Structured diff data:
◇ ◇ ◇
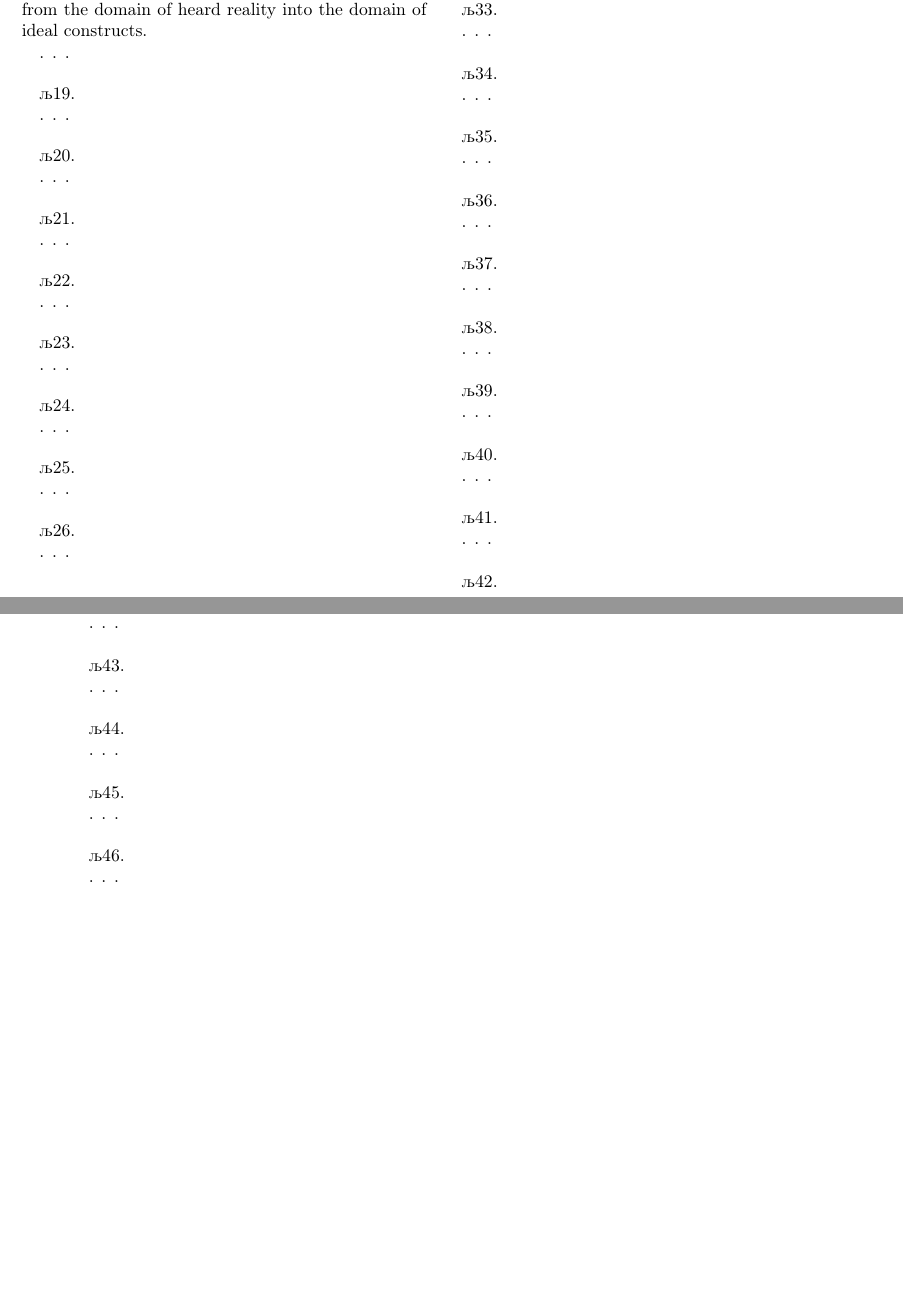
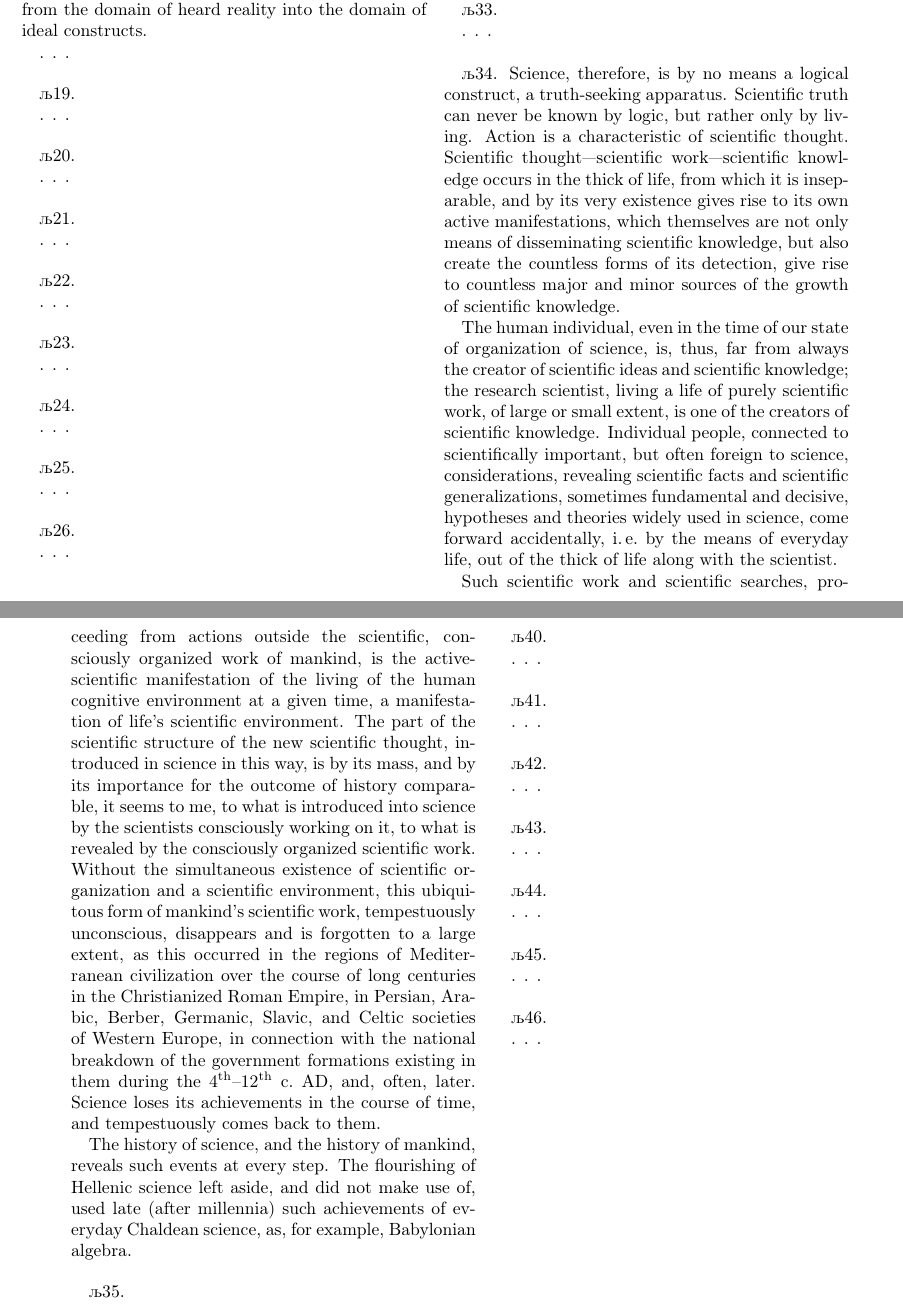
Before and after one commit to pavpen/Vernadsky-ScientificThought, a LaTeX thesis (tex/thought.tex, which reads tex/chapter-02.tex): two parts of pages 31 and 32 of 61, joined at a grey line, cut so that both start at the same text, the shorter picture padded with empty space. Compiled offline with XeLaTeX; a LaTeX package or settings file that is missing is left out.

Commit message:
Translated section 34 for MABchen :).

```diff
--- a/tex/chapter-02.tex
+++ b/tex/chapter-02.tex
@@ -361,8 +361,49 @@ ideal constructs.
 . . .
 
 \Section % 34
+Science, therefore, is by no means a logical construct, a truth-seeking
+apparatus.  Scientific truth can never be known by logic, but rather only by
+living.  \emph{Action }is a characteristic of scientific thought.  Scientific
+thought---scientific work---scientific knowledge occurs in the thick of life,
+from which it is inseparable, and by its very existence gives rise to its own
+active manifestations, which themselves are not only means of disseminating
+scientific knowledge, but also create the countless forms of its detection,
+give rise to countless major and minor sources of the growth of scientific
+knowledge.
 
-. . .
+The human individual, even in the time of our state of organization of science,
+is, thus, far from always the creator of scientific ideas and scientific
+knowledge; the research scientist, living a life of purely scientific work, of
+large or small extent, is \emph{one} of the creators of scientific knowledge.
+Individual people, connected to scientifically important, but often foreign to
+science, considerations, revealing scientific facts and scientific
+generalizations, sometimes fundamental and decisive, hypotheses and theories
+widely used in science, come forward accidentally, \ie\ by the means of
+everyday life, out of the thick of life along with the scientist.
+
+Such scientific work and scientific searches, proceeding from actions outside
+the scientific, consciously organized work of mankind, is the active-scientific
+manifestation of the living of the human cognitive environment at a given time,
+a manifestation of life's scientific environment.  The part of the scientific
+structure of the new scientific thought, introduced in science in this way, is
+by its mass, and by its importance for the outcome of history comparable, it
+seems to me, to what is introduced into science by the scientists consciously
+working on it, to what is revealed by the consciously organized scientific
+work.  Without the simultaneous existence of scientific organization and a
+scientific environment, this ubiquitous form of mankind's scientific work,
+tempestuously unconscious, disappears and is forgotten to a large extent, as
+this occurred in the regions of Mediterranean civilization over the course of
+long centuries in the Christianized Roman Empire, in Persian, Arabic, Berber,
+Germanic, Slavic, and Celtic societies of Western Europe, in connection with
+the national breakdown of the government formations existing in them during the
+$4^\mathrm{th}$--$12^\mathrm{th}$ c.\ AD, and, often, later.  Science loses its
+achievements in the course of time, and tempestuously comes back to them.
+
+The history of science, and the history of mankind, reveals such events at
+every step.  The flourishing of Hellenic science left aside, and did not make
+use of, used late (after millennia) such achievements of everyday Chaldean
+science, as, for example, Babylonian algebra.
+
 
 \Section % 35
 
```
Also changed, not shown: tex/thought.pdf.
◇ ◇ ◇
* **Assignment**
Filter the records above down to the lines containing "thought".

* **Solution below**
Before and after one commit to pavpen/Vernadsky-ScientificThought, a LaTeX thesis (tex/thought.tex, which reads tex/chapter-02.tex): two parts of pages 31 and 32 of 61, joined at a grey line, cut so that both start at the same text, the shorter picture padded with empty space. Compiled offline with XeLaTeX; a LaTeX package or settings file that is missing is left out.
+living.  \emph{Action }is a characteristic of scientific thought.  Scientific
+thought---scientific work---scientific knowledge occurs in the thick of life,
+structure of the new scientific thought, introduced in science in this way, is
Also changed, not shown: tex/thought.pdf.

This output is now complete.